We’ve spent our last hitch wrapping up earlier projects, observing wildlife, securing observation areas, and reminiscing on the past six months. During the past 10 days we assisted in painted the remainder of parking bumpers to finally close out that project. Last week we replaced spindles, and this week we removed the old ones from the recreational sight. The majority of our time though was spent replacing hurricane tabs which secure observation towers in case of extreme high winds. Two days on this hitch was spent with our project partner, she shared her long term hobby of bird watching with us. We all received National Geographic Bird books and binoculars to be able to spot and identify each species. After some time we all really got into it, choosing our favorite birds and calling them out when spotted! Van rides to work sights were spent with our favorite songs from the past months, sparking memories and laughs. We got creative in the kitchen creating meals we’ve yet to think of… all extremely delicious! After work we took walks along the path behind our bunk house, seeing sunsets, snakes, birds and enjoying our last few days. We’ve all learned so much and valued our time working within the Nation Wildlife Refuge system and all the connections we’ve made here.
For our first real hitch we were sent to Kisatchie National Forest. When we arrived we met a very enthusiastic man named David. He was happy to see us and learn more about each of us and why we were here. After we finished filling out paper work and talking with David, he showed us the house we would be staying in. Yes that is right, we got to stay in a house for the duration of our time in Kisatchie. The following day we went with David and another botanist named Chris, to the prairies we would be working at for our time there. We were showed what we would be doing, which was girdling and herbiciding sweet gum trees to open up the prairies. We then began the arduous task of identifying and girdling these trees with hatchets and brush knives, or if they were small enough just lopping them with the loppers. It was quite warm during our time there, and more importantly humid, at least for those that were not used to the humidity. However we still managed to get our first prairie done within a couple hours and were ready to begin our next and much larger prairie after our lunch break.
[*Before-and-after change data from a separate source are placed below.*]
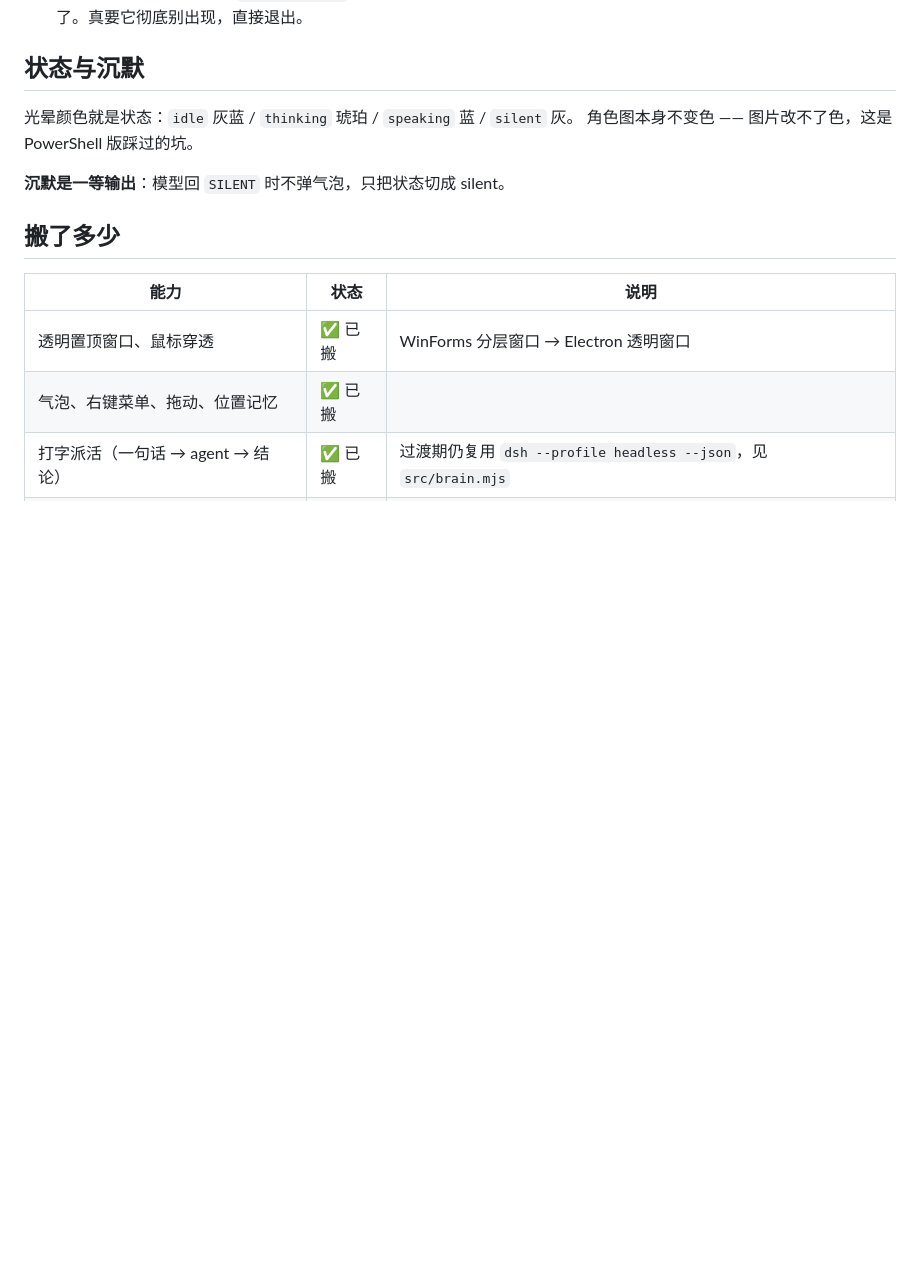
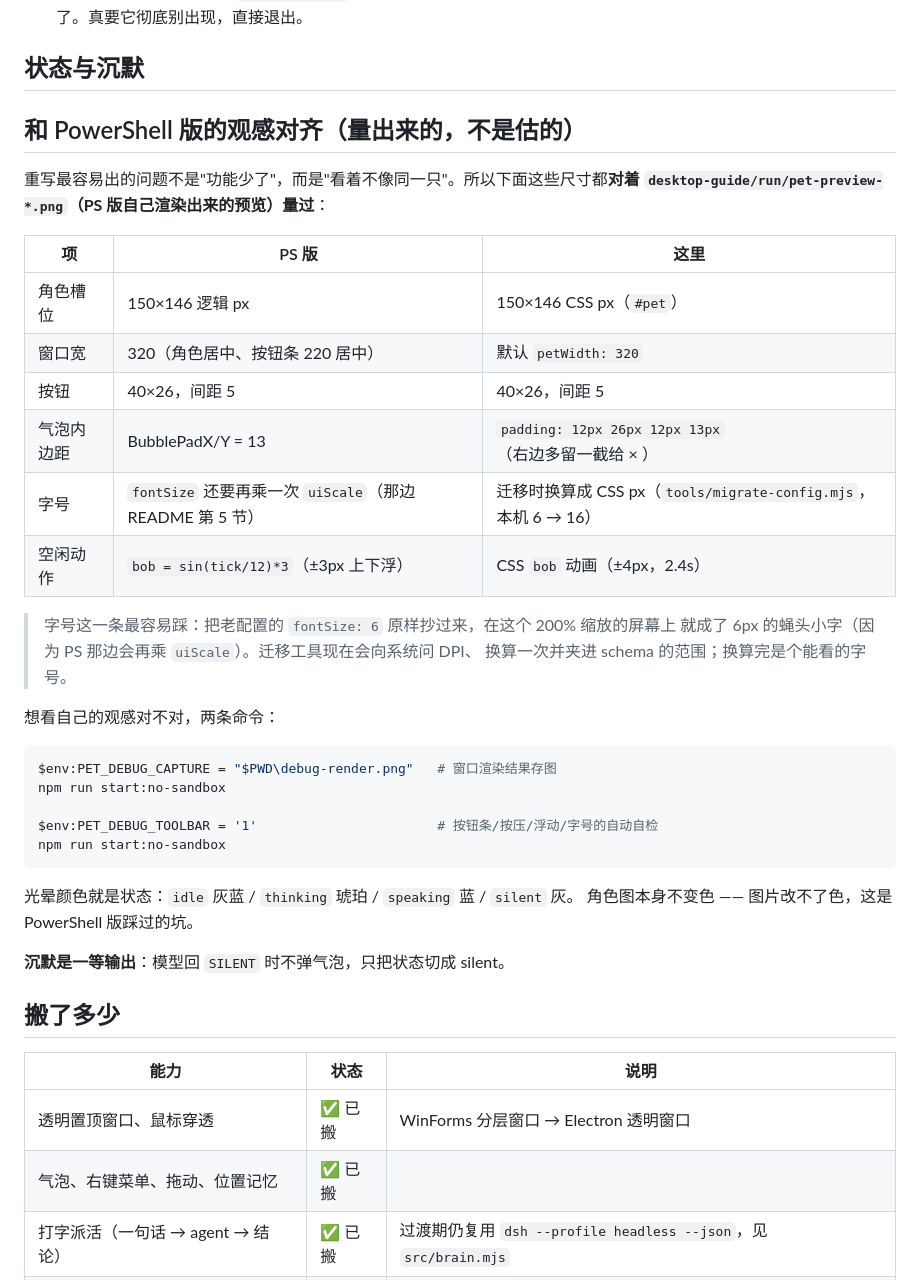
Before and after one commit to Jasolicon/dsh-desktop-pet-assistant-bloop, a Markdown page: desktop-pet/README.md, the part around the change. GitHub-like rendering; blank space fills up the shorter version.

Commit message:
README：量出来的观感对齐表（角色/窗口/按钮/字号/浮动），以及两条自查命令

````diff
--- a/desktop-pet/README.md
+++ b/desktop-pet/README.md
@@ -253,6 +253,34 @@ DSH 的权限审批、`ask_user_question` 提问、计划评议会走 `pet-respo
 
 ## 状态与沉默
 
+## 和 PowerShell 版的观感对齐（量出来的，不是估的）
+
+重写最容易出的问题不是"功能少了"，而是"看着不像同一只"。所以下面这些尺寸都**对着
+`desktop-guide/run/pet-preview-*.png`（PS 版自己渲染出来的预览）量过**：
+
+| 项 | PS 版 | 这里 |
+|---|---|---|
+| 角色槽位 | 150×146 逻辑 px | 150×146 CSS px（`#pet`） |
+| 窗口宽 | 320（角色居中、按钮条 220 居中） | 默认 `petWidth: 320` |
+| 按钮 | 40×26，间距 5 | 40×26，间距 5 |
+| 气泡内边距 | BubblePadX/Y = 13 | `padding: 12px 26px 12px 13px`（右边多留一截给 × ） |
+| 字号 | `fontSize` 还要再乘一次 `uiScale`（那边 README 第 5 节） | 迁移时换算成 CSS px（`tools/migrate-config.mjs`，本机 6 → 16） |
+| 空闲动作 | `bob = sin(tick/12)*3`（±3px 上下浮） | CSS `bob` 动画（±4px，2.4s） |
+
+> 字号这一条最容易踩：把老配置的 `fontSize: 6` 原样抄过来，在这个 200% 缩放的屏幕上
+> 就成了 6px 的蝇头小字（因为 PS 那边会再乘 `uiScale`）。迁移工具现在会向系统问 DPI、
+> 换算一次并夹进 schema 的范围；换算完是个能看的字号。
+
+想看自己的观感对不对，两条命令：
+
+```powershell
+$env:PET_DEBUG_CAPTURE = "$PWD\debug-render.png"   # 窗口渲染结果存图
+npm run start:no-sandbox
+
+$env:PET_DEBUG_TOOLBAR = '1'                       # 按钮条/按压/浮动/字号的自动自检
+npm run start:no-sandbox
+```
+
 光晕颜色就是状态：`idle` 灰蓝 / `thinking` 琥珀 / `speaking` 蓝 / `silent` 灰。
 角色图本身不变色 —— 图片改不了色，这是 PowerShell 版踩过的坑。
 
````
As we began this next prairie we realized that it would not be as easy as our first one, this one would take a lot more work and we decided that we would bring out our brush cutter to help get rid of a lot of the smaller stuff because there was just so much of it. During this time it began to rain, most of us ran back to our stuff to grab rain jackets and cover our packs, but some of us were not as afraid of a little rain and just as quick as it came, it had left. This would be our only time actually working when it had rained because we could not herbicide during this time and when it rained next it was not as small. On day 4 of the hitch we started early because rain and storms were in the forecast for the afternoon. When the time and clouds were approaching the silence and change in temperature were noticed. At this moment we left the site and ended up finishing our day cleaning up our house so that we would not have to do this later. Our final day of the hitch we started early as well because we had to leave before noon, and we wanted to finish the final part of the prairie we were working on. Because of the rainstorms it was now much colder out and we were feeling it, we now brought out our chainsaw and were determined to get as much work done as we could before we had to leave. When the time came to leave we were glad with what we were able to accomplish and we couldn’t wait until the next time we would be able to come out there again and work with David.